US appeals court upholds Starlink deployment change
TAMPA, Fla. — A U.S. appeals court Aug. 26 upheld the Federal Communications Commission’s year-old decision to let SpaceX deploy more satellites at lower altitudes to improve the Starlink broadband constellation’s performance.
The FCC’s decision allowed SpaceX to operate all its approved Ku-band and Ka-band satellites at around 550 kilometers above the Earth.
Previously, SpaceX was required to deploy nearly two-thirds of its constellation between 1,100 and 1,300 kilometers, adding more latency for the network.
Nearly two-thirds of the 4,408 satellites SpaceX has permission to deploy in Ku-band and Ka-band are currently in orbit, according to astronomer and spaceflight analyst Jonathan McDowell.
Satellite TV broadcaster Dish Network and broadband competitor Viasat had challenged the modification to SpaceX’s regulatory license to operate at lower altitudes.
Viasat argued that the FCC should have conducted a thorough environmental review of SpaceX’s constellation before letting it operate more satellites at lower altitudes in low Earth orbit (LEO).
Satellite systems have a categorical exemption from the National Environmental Policy Act (NEPA), which requires the FCC and other federal agencies to assess the environmental impacts of their actions.
The FCC implemented the exemption in the mid-1980s based on analysis at the time that individual satellite launches would not have measurable effects on the environment.
However, Viasat says the recent emergence of Starlink and plans for other sizable constellations has created new environmental considerations that need to be addressed.
The appeals court said Viasat and The Balance Group, an environmental organization that had joined the operator in the legal action, did not meet requirements to have standing for an appeal on their claim that the FCC violated NEPA by allowing Starlink to lower its altitude without an environmental assessment.
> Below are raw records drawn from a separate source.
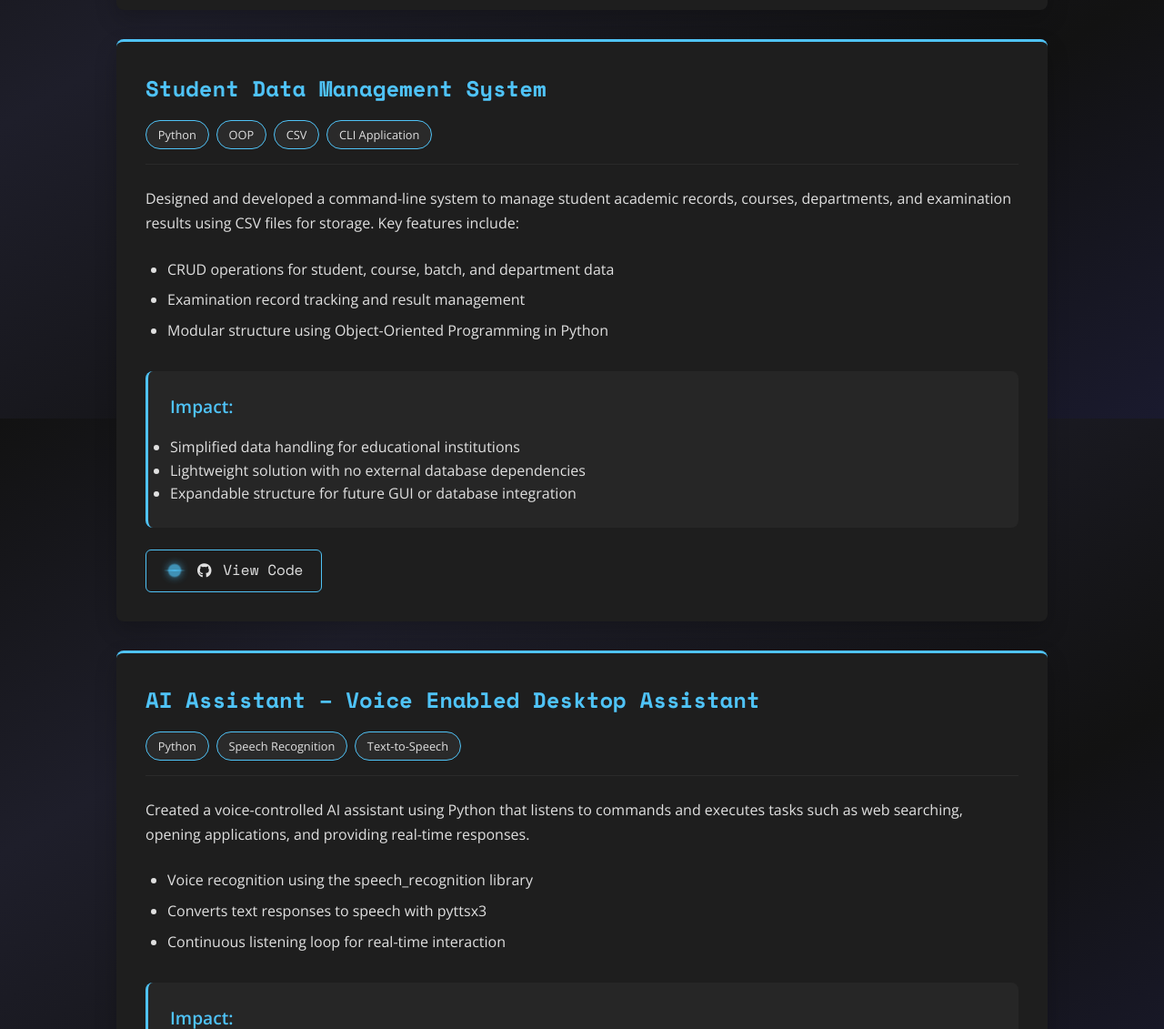
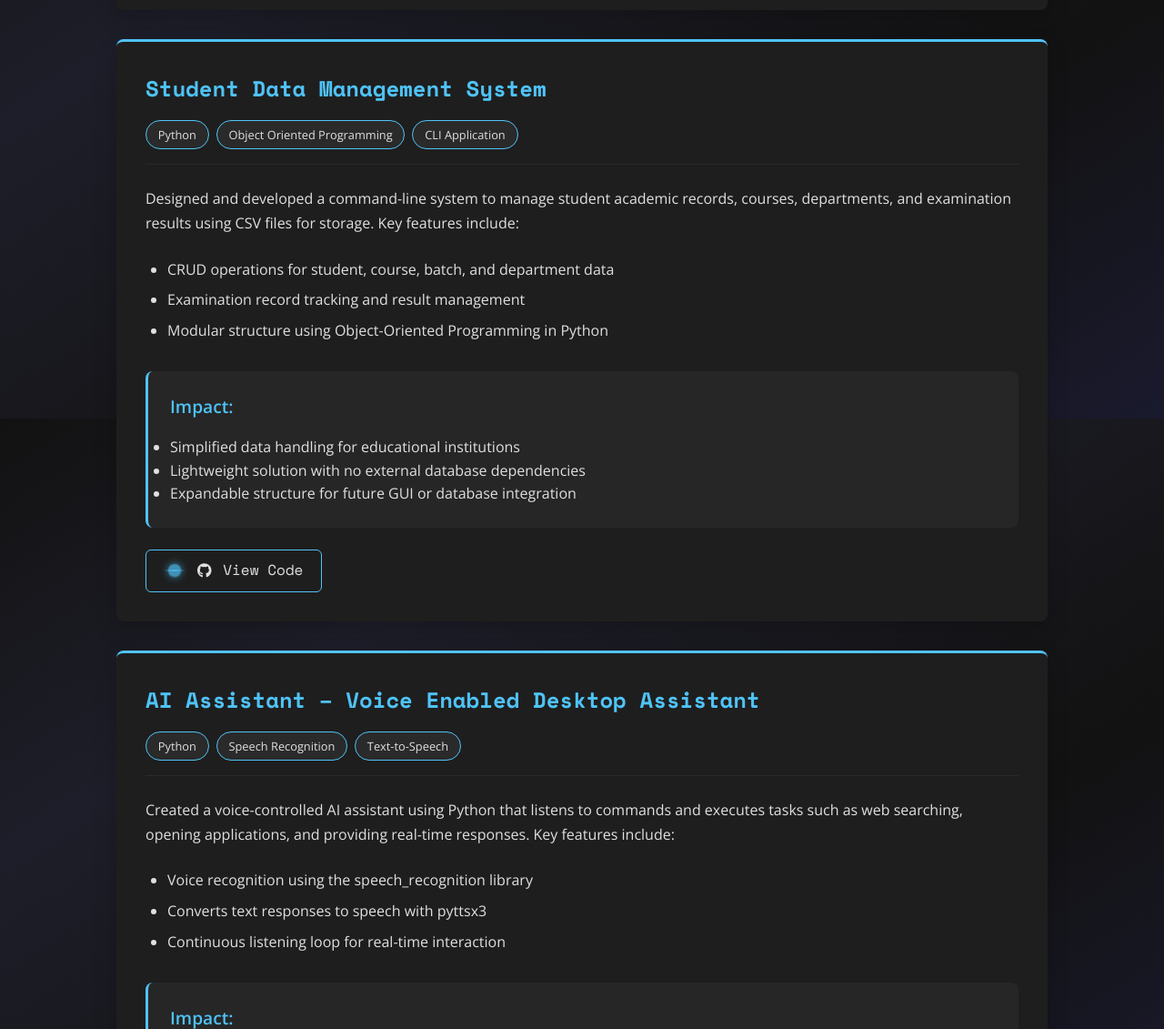
Before and after one commit to Trishitamaity/Portfolio-Website, a plain HTML site: page index.html in a window 1280 px wide. Shown: the part 3540-4671 px from the top of the page at 91% size. Drawn offline with nearby package versions, Linux system fonts and the light colour scheme.

Commit message:
Add files via upload

```diff
--- a/index.html
+++ b/index.html
@@ -29,7 +29,7 @@
                 <li><a href="#skills">Skills</a></li>
                 <li><a href="#contact">Contact</a></li>
                 <li>
-                    <a href="https://drive.google.com/file/d/11VZHxPWdhnPE30FHWdsnITw6EA7OcP8o/view?usp=sharing" download class="resume-btn">
+                    <a href="https://drive.google.com/file/d/1_NxtUx5Jt_6aKdo4tkJ6Gjf7JJrE2kuI/view?usp=drive_link" download class="resume-btn">
                         <i class="fas fa-download"></i> Resume
                     </a>
                 </li>
@@ -170,8 +170,7 @@
                     <h3>Student Data Management System</h3>
                     <div class="project-tech-stack">
                         <span>Python</span>
-                        <span>OOP</span>
-                        <span>CSV</span>
+                        <span>Object Oriented Programming</span>
                         <span>CLI Application</span>
                     </div>
                 </div>
@@ -215,7 +214,7 @@
                 </div>
                 <div class="project-content">
                     <p class="project-description">
-                        Created a voice-controlled AI assistant using Python that listens to commands and executes tasks such as web searching, opening applications, and providing real-time responses.
+                        Created a voice-controlled AI assistant using Python that listens to commands and executes tasks such as web searching, opening applications, and providing real-time responses. Key features include:
                     </p>
                     <ul class="project-features">
                         <li>Voice recognition using the speech_recognition library</li>
```
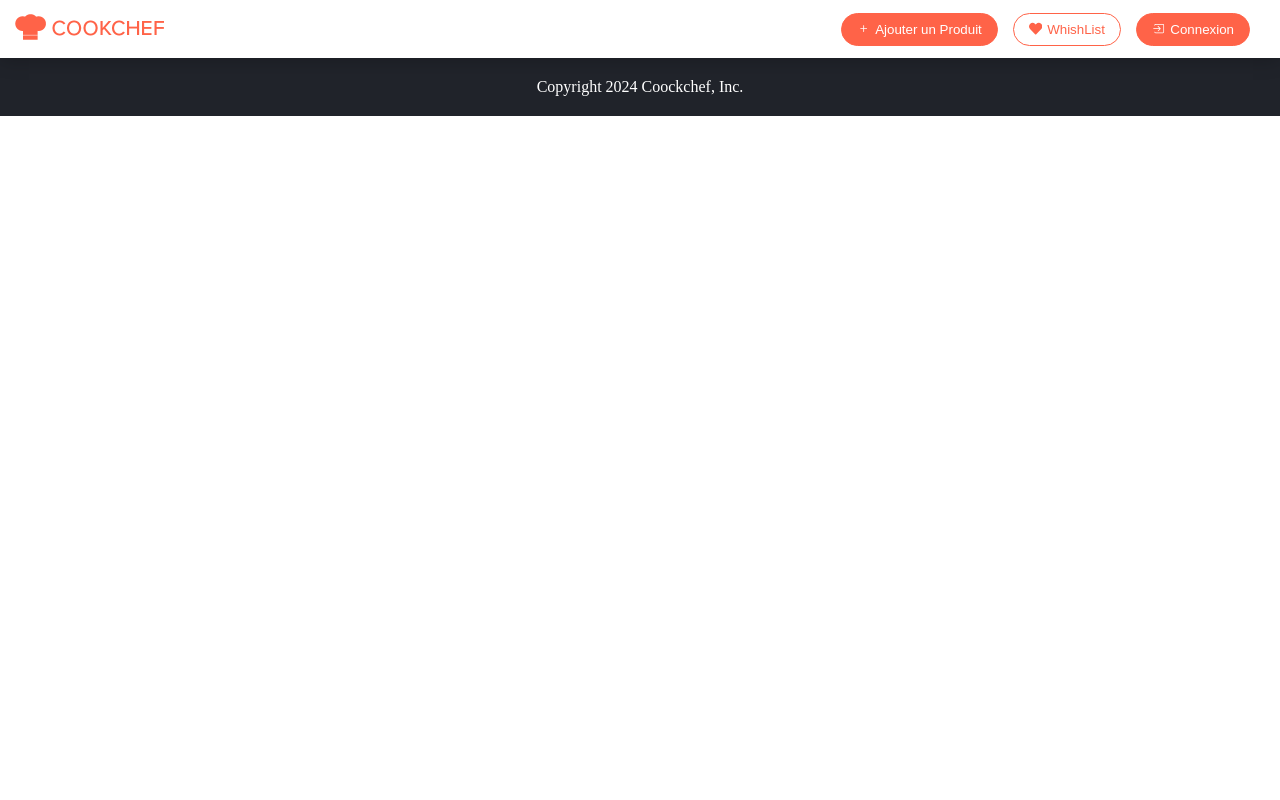
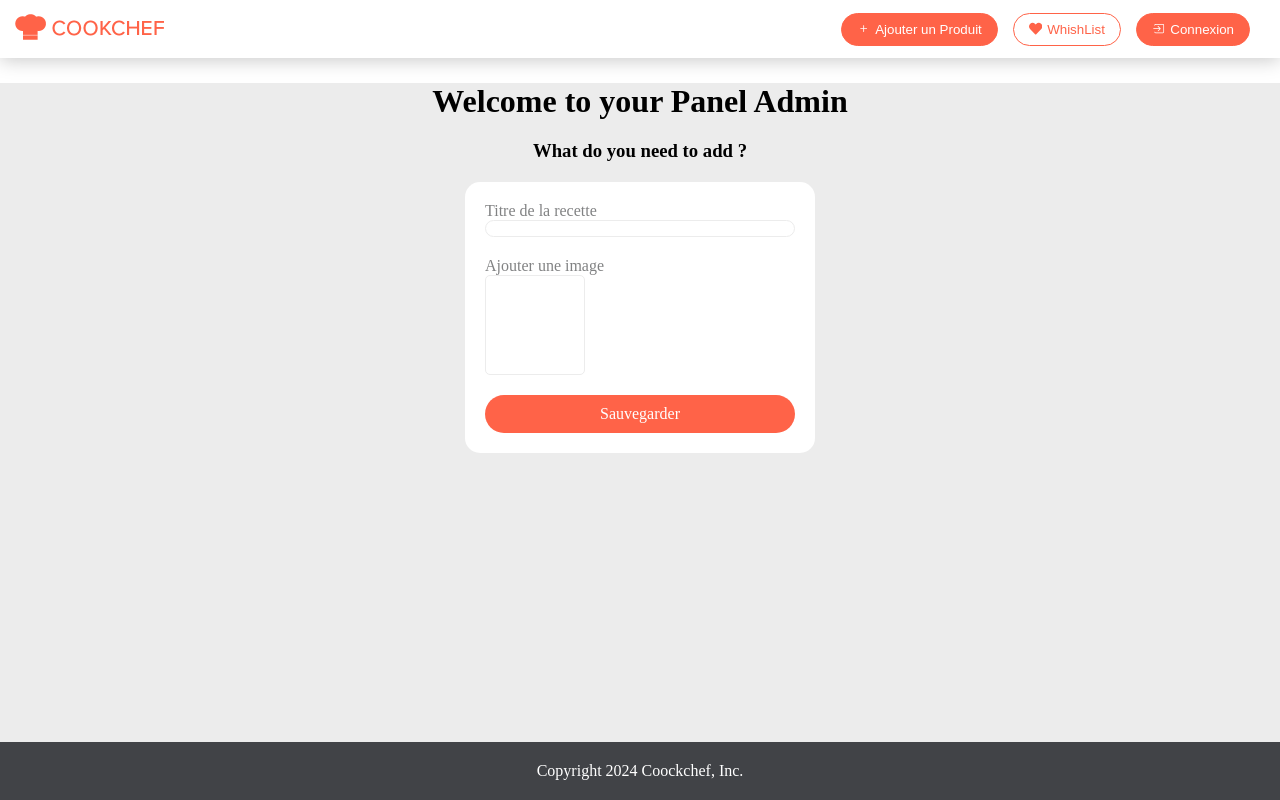
Before and after one commit to NikotoKoto/CookChef, a React (Vite) app in the folder CookChef/: page / in a window 1280 px wide. Both pictures are taken after typing "Sample" into the empty fields and a click on the button "Ajouter un Produit". Built offline with nearby package versions, Linux system fonts and the light colour scheme; no server answers.

Commit message:
✨ F04: Create panel Admin

```diff
--- a/CookChef/src/App.jsx
+++ b/CookChef/src/App.jsx
@@ -1,7 +1,8 @@
 import styled from "styled-components";
 import Footer from "./components/layout/Footer";
 import Header from "./components/layout/Header";
-import Content from "./components/page/Content";
+import Admin from "./components/page/admin/Admin"
+import Content from "./components/page/homePage/Content";
 import { useState } from "react";
 //  import {SeedRecipes} from "./components/page/Seed";
 
@@ -10,15 +11,15 @@ import { useState } from "react";
 
 export default function App() {
 // state
-const [page, setPage] = useState("homepage")
+const [page, setPage] = useState("homePage")
 // comportement
 
 // render
   return (
    <AppStyled>
      <Header setPage={setPage}/>
-    {page === 'homepage' && <Content/>  }
-    {/* {page === 'admin' && <Admin/>  }  */}
+    {page === 'homePage' && <Content/>  }
+    {page === 'admin' && <Admin/>  }
      <Footer/>
    </AppStyled>
   )
@@ -28,5 +29,4 @@ const AppStyled = styled.div`
   flex-direction: column;
   min-height: 100vh;
 
-
 `
--- a/CookChef/src/components/layout/Header.jsx
+++ b/CookChef/src/components/layout/Header.jsx
@@ -15,7 +15,7 @@ export default function Header({ setPage }) {
   //render
   return (
     <HeaderStyled>
-      <div className="containerHeader">
+      <div className="containerHeader" onClick={() => setPage('homePage')}>
         <img src="/cookchef.png" alt="logo cookchef" />
       </div>
       <ul className="headerList">
@@ -39,7 +39,7 @@ export default function Header({ setPage }) {
       {showMenu && (
         <>
           <div className="calc" onClick={() => setShowMenu(false)}></div>
-          <HeaderMenu />
+          <HeaderMenu setPage={setPage}/>
         </>
       )}
     </HeaderStyled>
@@ -74,6 +74,7 @@ const HeaderStyled = styled.div`
 
   .containerHeader {
     flex: 1 1 auto;
+    cursor: pointer;
 
     img {
       width: 150px;
--- /dev/null
+++ b/CookChef/src/components/page/admin/Admin.jsx
@@ -0,0 +1,24 @@
+import styled from "styled-components";
+import RecipeForm from "../components/RecipeForm/RecipeForm";
+import { theme } from "../../../theme";
+
+export default function Admin() {
+  return (
+    <AdminStyled>
+      <h1>Welcome to your Panel Admin</h1>
+      <h3> What do you need to add ?</h3>
+      <RecipeForm />
+    </AdminStyled>
+  );
+}
+
+const AdminStyled = styled.div`
+  display: flex;
+  align-items: center;
+  margin-top: 25px;
+  flex-direction: column;
+  flex: 1;
+  gap: 20px;
+  background-color: ${theme.colors.greyLight};
+
+`;
--- /dev/null
+++ b/CookChef/src/components/page/components/RecipeForm/RecipeForm.jsx
@@ -0,0 +1,58 @@
+import React from "react";
+import styled from "styled-components";
+import Button from "../../../reusable-UI/Button";
+import { theme } from "../../../../theme";
+import Input from "../../../reusable-UI/Input";
+
+export default function RecipeForm() {
+  return (
+    <RecipeFormStyled>
+      <form className="contentForm">
+        <div className="labelDiv">
+          <label htmlFor="titleOfRecipe">Titre de la recette</label>
+          <Input value="" type="text" id="titleOfRecipe"/>
+        </div>
+        <div className="labelDiv">
+          <label htmlFor="imgToAdd">Ajouter une image </label>
+          <Input className="inputImg" type ="text" id="imgToAdd" value="" />
+        </div>
+        {/* <p className="formError">Error</p> */}
+        <Button value="Sauvegarder" />
+      </form>
+    </RecipeFormStyled>
+  );
+}
+const RecipeFormStyled = styled.div`
+  display: flex;
+  flex-direction: column;
+  background-color: ${theme.colors.white};
+  border-radius: 15px;
+  padding: 20px;
+  width: 350px;
+  height: auto;
+
+  .contentForm {
+    display: flex;
+    justify-content: center;
+    flex-direction: column;
+  }
+  .labelDiv {
+    margin-bottom: 20px;
+
+    label {
+      color: ${theme.colors.greyMedium};
+    }
+  }
+
+  .inputImg {
+    width: 100px;
+    height: 100px;
+    border-radius: 5px;
+
+    img {
+      width: 100%;
+      height: 100%;
+      object-fit: cover;
+    }
+  }
+`;
--- a/CookChef/src/components/page/Content.jsx
+++ b/CookChef/src/components/page/homePage/Content.jsx
@@ -1,12 +1,13 @@
 import styled from "styled-components";
 import Recipe from "./Recipe";
-import {  useState } from "react";
-import media from "../../assets/styled/media";
-import { theme } from "../../theme";
-import Loading from "../layout/loading/Loading";
+import { useState } from "react";
+import media from "../../../assets/styled/media";
+import { theme } from "../../../theme";
+import Loading from "../../layout/loading/Loading";
 import { useContext } from "react";
-import { ApiContext } from "../../context/ApiContext";
-import { useFetchData } from "../../hooks/useFetchData";
+import { ApiContext } from "../../../context/ApiContext";
+import { useFetchData } from "../../../hooks/useFetchData";
+import Input from "../../reusable-UI/Input";
 
 export default function Content() {
   //state
@@ -15,8 +16,8 @@ export default function Content() {
 
   const BASE_URL_API = useContext(ApiContext);
 
-const {state, isLoading} = useFetchData(BASE_URL_API,page)
-const {data:recipes, setData: setRecipes} = state
+  const { state, isLoading } = useFetchData(BASE_URL_API, page);
+  const { data: recipes, setData: setRecipes } = state;
   const updateRecipe = (updatedRecipe) => {
     setRecipes(
       recipes.map((r) => (r._id === updatedRecipe._id ? updatedRecipe : r))
@@ -32,12 +33,9 @@ const {data:recipes, setData: setRecipes} = state
     setPage(page + 1);
   };
 
-
   const deleteRecipe = (_id) => {
-
-    setRecipes((prevRecipes) =>prevRecipes.filter((r) => r._id !== _id))
-  }
-
+    setRecipes((prevRecipes) => prevRecipes.filter((r) => r._id !== _id));
+  };
 
   //render
   return (
@@ -50,8 +48,8 @@ const {data:recipes, setData: setRecipes} = state
       <div className="container">
         <div className="searchBar">
           <i className="fa-solid fa-magnifying-glass iconSearch"></i>
-          <input onInput={handleInput} placeholder="Rechercher" />
-        </div>
+          <Input onInput={handleInput} placeholder="Rechercher"/>
+                  </div>
 
         {isLoading && !recipes.length ? (
           <Loading />
@@ -65,7 +63,6 @@ const {data:recipes, setData: setRecipes} = state
                   recipe={r}
                   toggleLikedRecipes={updateRecipe}
                   deleteRecipe={deleteRecipe}
-
                 />
               ))}
           </div>
--- a/CookChef/src/components/page/Recipe.jsx
+++ b/CookChef/src/components/page/homePage/Recipe.jsx
@@ -1,8 +1,8 @@
 /* eslint-disable react/prop-types */
 import styled from "styled-components";
-import { theme } from "../../theme";
+import { theme } from "../../../theme";
 import { useContext } from "react";
-import { ApiContext } from "../../context/ApiContext";
+import { ApiContext } from "../../../context/ApiContext";
 import { ImCross } from "react-icons/im";
 export default function Recipe({
   recipe: { _id, image, title, liked },
@@ -108,8 +108,6 @@ const RecipeStyled = styled.div`
     border-bottom: 1px solid ${theme.colors.greyLight};
     border-bottom-left-radius: 20px;
     border-bottom-right-radius: 20px;
-
-
   }
   .titleRecipe {
     margin-bottom: 10px;
--- /dev/null
+++ b/CookChef/src/components/reusable-UI/Button.jsx
@@ -0,0 +1,32 @@
+import React from "react";
+import styled from "styled-components";
+import {theme} from "../../theme/index"
+export default function Button({ onClick, className, value }) {
+  return (
+    <ButtonStyled onClick={onClick} className={className}>
+      {value}
+    </ButtonStyled>
+  );
+}
+
+const ButtonStyled = styled.div`
+display:flex;
+align-items: center;
+justify-content:center;
+border: none;
+padding: 10px;
+border-radius: 20px;
+color: ${theme.colors.white};
+background-color: ${theme.colors.primary};
+cursor: pointer;
+transform: color 0.2s, background-color 0.2s, border 0.2s transform 0.2s;
+&:hover{
+color: ${theme.colors.primary};
+background-color: ${theme.colors.white};
+border: 1px solid ${theme.colors.primary};
+}
+
+&:active{
+    transform: scale(0.9);
+}
+`;
--- /dev/null
+++ b/CookChef/src/components/reusable-UI/Input.jsx
@@ -0,0 +1,21 @@
+import React from "react";
+import styled from "styled-components";
+import { theme } from "../../theme";
+
+export default function Input({ value, placeholder,id, className,...restProps }) {
+  return <InputStyled className={className} id={id} value={value} placeholder={placeholder}></InputStyled>;
+}
+const InputStyled = styled.input`
+  display: flex;
+  width: 100%;
+  flex-direction: row;
+  border: 1px solid ${theme.colors.greyLight};
+  border-radius: 20px;
+  gap: 20px;
+  input {
+    outline: none;
+    border: 0;
+    font-family: ${theme.fonts.family.normal};
+    width: 100%;
+  }
+`;
--- a/CookChef/src/theme/index.jsx
+++ b/CookChef/src/theme/index.jsx
@@ -1,6 +1,7 @@
 const colors = {
     primary: "#ff6348",
-    greyDark: "#20232a",
+    greyDark: "#414347",
+    greyMedium: "#818283",
     greyLight: "#ececec",
     text: "#444",
     white: "#ffffff",
```
Also changed, not shown: CookChef/src/components/page/homePage/Seed.jsx (renamed from CookChef/src/components/page/Seed.jsx), CookChef/src/components/page/homePage/data.jsx (renamed from CookChef/src/components/page/data.jsx), 1 other file (tests, documents, lock files or other folders).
While Viasat worries that Starlink’s satellites could collide with others and cause debris, the court said this “theory of injury is much too speculative.”
“To ground standing on the risk of future harm, a party must show both that the risk is substantial and that the challenged action substantially increases it,” the court said, and “Viasat posits too many unlikely contingencies to clear those hurdles.”
Viasat had also argued that SpaceX’s constellation makes it more technically complex and expensive for Viasat to launch its own satellites.
The court said these and other harms cited by Viasat are economic and fall outside the zone of interests protected by NEPA.
“We believe that the Court’s decision is a setback for both space safety and environmental protection,” Viasat said in a statement after losing the appeal.
“Had the Court forced the FCC to properly grapple with the complicated issues surrounding deployment of mega-constellations in LEO, we believe harmful impacts that otherwise may persist for decades or even centuries to come could have been avoided.”
Dish had argued that the FCC refused to consider reports from experts that claimed SpaceX’s altitude change would interfere with the broadcaster’s satellites.
The court said these reports “use a different method for assessing interference than what binding regulations require.”
The FCC considered the possibility of interference, the court added, and found that changing the altitude of Starlink satellites “will not increase interference” to satellites in geosynchronous orbit.
Viasat also opposes SpaceX’s request for FCC approval to operate a second-generation constellation of nearly 30,000 satellites, which would operate between 340 and 614 kilometers in LEO, on environmental grounds.
SpaceX has separate approval from the FCC permission to deploy 7,500 LEO satellites operating in V-band.
This article was updated Aug. 30 to add more details from the appeals court’s decision.